**Task item**. Could you return all of the data exactly as given?

Change detection data:
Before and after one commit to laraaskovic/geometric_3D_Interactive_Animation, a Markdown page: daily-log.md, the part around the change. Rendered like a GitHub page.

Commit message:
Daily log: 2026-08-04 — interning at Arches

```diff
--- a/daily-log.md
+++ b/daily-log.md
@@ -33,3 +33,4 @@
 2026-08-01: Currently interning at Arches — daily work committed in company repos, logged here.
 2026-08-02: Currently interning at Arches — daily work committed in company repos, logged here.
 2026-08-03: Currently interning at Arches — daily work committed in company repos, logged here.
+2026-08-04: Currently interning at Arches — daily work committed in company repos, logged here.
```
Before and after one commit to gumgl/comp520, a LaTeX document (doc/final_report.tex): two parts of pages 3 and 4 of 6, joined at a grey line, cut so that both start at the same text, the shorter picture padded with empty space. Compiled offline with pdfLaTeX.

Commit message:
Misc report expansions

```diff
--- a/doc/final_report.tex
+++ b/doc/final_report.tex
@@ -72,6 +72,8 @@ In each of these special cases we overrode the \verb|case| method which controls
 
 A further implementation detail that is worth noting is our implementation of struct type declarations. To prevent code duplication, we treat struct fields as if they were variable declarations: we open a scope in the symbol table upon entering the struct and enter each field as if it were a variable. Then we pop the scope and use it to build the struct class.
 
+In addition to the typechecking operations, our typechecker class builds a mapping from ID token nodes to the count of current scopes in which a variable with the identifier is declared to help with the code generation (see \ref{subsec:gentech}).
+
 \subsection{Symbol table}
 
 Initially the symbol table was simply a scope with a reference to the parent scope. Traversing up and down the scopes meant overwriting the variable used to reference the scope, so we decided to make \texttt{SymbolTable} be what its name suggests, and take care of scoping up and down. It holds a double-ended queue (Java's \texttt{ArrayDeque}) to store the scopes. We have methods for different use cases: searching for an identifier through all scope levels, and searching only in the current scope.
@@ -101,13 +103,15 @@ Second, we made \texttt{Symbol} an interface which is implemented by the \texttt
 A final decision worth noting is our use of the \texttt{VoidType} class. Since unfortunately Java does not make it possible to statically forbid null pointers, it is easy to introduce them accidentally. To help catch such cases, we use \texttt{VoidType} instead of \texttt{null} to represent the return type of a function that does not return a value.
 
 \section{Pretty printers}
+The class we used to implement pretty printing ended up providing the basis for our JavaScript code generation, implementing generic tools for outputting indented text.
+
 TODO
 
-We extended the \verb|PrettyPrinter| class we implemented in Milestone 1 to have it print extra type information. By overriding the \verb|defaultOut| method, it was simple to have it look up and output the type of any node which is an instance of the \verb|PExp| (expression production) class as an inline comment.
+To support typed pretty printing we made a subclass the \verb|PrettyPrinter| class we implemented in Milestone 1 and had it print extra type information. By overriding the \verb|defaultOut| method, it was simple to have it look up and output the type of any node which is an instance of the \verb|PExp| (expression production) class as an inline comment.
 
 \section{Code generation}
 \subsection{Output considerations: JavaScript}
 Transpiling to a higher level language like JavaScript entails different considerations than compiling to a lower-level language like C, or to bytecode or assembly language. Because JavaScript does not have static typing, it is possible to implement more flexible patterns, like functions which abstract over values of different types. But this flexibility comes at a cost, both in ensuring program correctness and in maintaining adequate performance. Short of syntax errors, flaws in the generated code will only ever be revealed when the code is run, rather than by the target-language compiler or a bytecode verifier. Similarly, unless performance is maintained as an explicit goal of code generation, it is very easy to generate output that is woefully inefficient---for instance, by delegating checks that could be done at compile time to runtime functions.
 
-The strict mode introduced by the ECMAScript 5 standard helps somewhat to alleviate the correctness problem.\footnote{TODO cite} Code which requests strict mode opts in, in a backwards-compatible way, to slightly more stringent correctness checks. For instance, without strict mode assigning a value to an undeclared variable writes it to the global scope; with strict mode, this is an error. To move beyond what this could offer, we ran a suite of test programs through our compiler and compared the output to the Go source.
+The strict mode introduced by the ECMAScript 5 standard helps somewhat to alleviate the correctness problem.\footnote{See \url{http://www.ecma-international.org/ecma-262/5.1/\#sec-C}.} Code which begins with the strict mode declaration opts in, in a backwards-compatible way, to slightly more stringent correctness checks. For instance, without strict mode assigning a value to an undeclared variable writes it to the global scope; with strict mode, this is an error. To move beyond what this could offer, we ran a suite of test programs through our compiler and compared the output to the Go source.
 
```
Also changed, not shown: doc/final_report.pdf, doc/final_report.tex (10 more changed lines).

**Task result**.
Before and after one commit to laraaskovic/geometric_3D_Interactive_Animation, a Markdown page: daily-log.md, the part around the change. Rendered like a GitHub page.

Commit message:
Daily log: 2026-08-04 — interning at Arches

```diff
--- a/daily-log.md
+++ b/daily-log.md
@@ -33,3 +33,4 @@
 2026-08-01: Currently interning at Arches — daily work committed in company repos, logged here.
 2026-08-02: Currently interning at Arches — daily work committed in company repos, logged here.
 2026-08-03: Currently interning at Arches — daily work committed in company repos, logged here.
+2026-08-04: Currently interning at Arches — daily work committed in company repos, logged here.
```
Before and after one commit to gumgl/comp520, a LaTeX document (doc/final_report.tex): two parts of pages 3 and 4 of 6, joined at a grey line, cut so that both start at the same text, the shorter picture padded with empty space. Compiled offline with pdfLaTeX.

Commit message:
Misc report expansions

```diff
--- a/doc/final_report.tex
+++ b/doc/final_report.tex
@@ -72,6 +72,8 @@ In each of these special cases we overrode the \verb|case| method which controls
 
 A further implementation detail that is worth noting is our implementation of struct type declarations. To prevent code duplication, we treat struct fields as if they were variable declarations: we open a scope in the symbol table upon entering the struct and enter each field as if it were a variable. Then we pop the scope and use it to build the struct class.
 
+In addition to the typechecking operations, our typechecker class builds a mapping from ID token nodes to the count of current scopes in which a variable with the identifier is declared to help with the code generation (see \ref{subsec:gentech}).
+
 \subsection{Symbol table}
 
 Initially the symbol table was simply a scope with a reference to the parent scope. Traversing up and down the scopes meant overwriting the variable used to reference the scope, so we decided to make \texttt{SymbolTable} be what its name suggests, and take care of scoping up and down. It holds a double-ended queue (Java's \texttt{ArrayDeque}) to store the scopes. We have methods for different use cases: searching for an identifier through all scope levels, and searching only in the current scope.
@@ -101,13 +103,15 @@ Second, we made \texttt{Symbol} an interface which is implemented by the \texttt
 A final decision worth noting is our use of the \texttt{VoidType} class. Since unfortunately Java does not make it possible to statically forbid null pointers, it is easy to introduce them accidentally. To help catch such cases, we use \texttt{VoidType} instead of \texttt{null} to represent the return type of a function that does not return a value.
 
 \section{Pretty printers}
+The class we used to implement pretty printing ended up providing the basis for our JavaScript code generation, implementing generic tools for outputting indented text.
+
 TODO
 
-We extended the \verb|PrettyPrinter| class we implemented in Milestone 1 to have it print extra type information. By overriding the \verb|defaultOut| method, it was simple to have it look up and output the type of any node which is an instance of the \verb|PExp| (expression production) class as an inline comment.
+To support typed pretty printing we made a subclass the \verb|PrettyPrinter| class we implemented in Milestone 1 and had it print extra type information. By overriding the \verb|defaultOut| method, it was simple to have it look up and output the type of any node which is an instance of the \verb|PExp| (expression production) class as an inline comment.
 
 \section{Code generation}
 \subsection{Output considerations: JavaScript}
 Transpiling to a higher level language like JavaScript entails different considerations than compiling to a lower-level language like C, or to bytecode or assembly language. Because JavaScript does not have static typing, it is possible to implement more flexible patterns, like functions which abstract over values of different types. But this flexibility comes at a cost, both in ensuring program correctness and in maintaining adequate performance. Short of syntax errors, flaws in the generated code will only ever be revealed when the code is run, rather than by the target-language compiler or a bytecode verifier. Similarly, unless performance is maintained as an explicit goal of code generation, it is very easy to generate output that is woefully inefficient---for instance, by delegating checks that could be done at compile time to runtime functions.
 
-The strict mode introduced by the ECMAScript 5 standard helps somewhat to alleviate the correctness problem.\footnote{TODO cite} Code which requests strict mode opts in, in a backwards-compatible way, to slightly more stringent correctness checks. For instance, without strict mode assigning a value to an undeclared variable writes it to the global scope; with strict mode, this is an error. To move beyond what this could offer, we ran a suite of test programs through our compiler and compared the output to the Go source.
+The strict mode introduced by the ECMAScript 5 standard helps somewhat to alleviate the correctness problem.\footnote{See \url{http://www.ecma-international.org/ecma-262/5.1/\#sec-C}.} Code which begins with the strict mode declaration opts in, in a backwards-compatible way, to slightly more stringent correctness checks. For instance, without strict mode assigning a value to an undeclared variable writes it to the global scope; with strict mode, this is an error. To move beyond what this could offer, we ran a suite of test programs through our compiler and compared the output to the Go source.
 
```
Also changed, not shown: doc/final_report.pdf, doc/final_report.tex (10 more changed lines).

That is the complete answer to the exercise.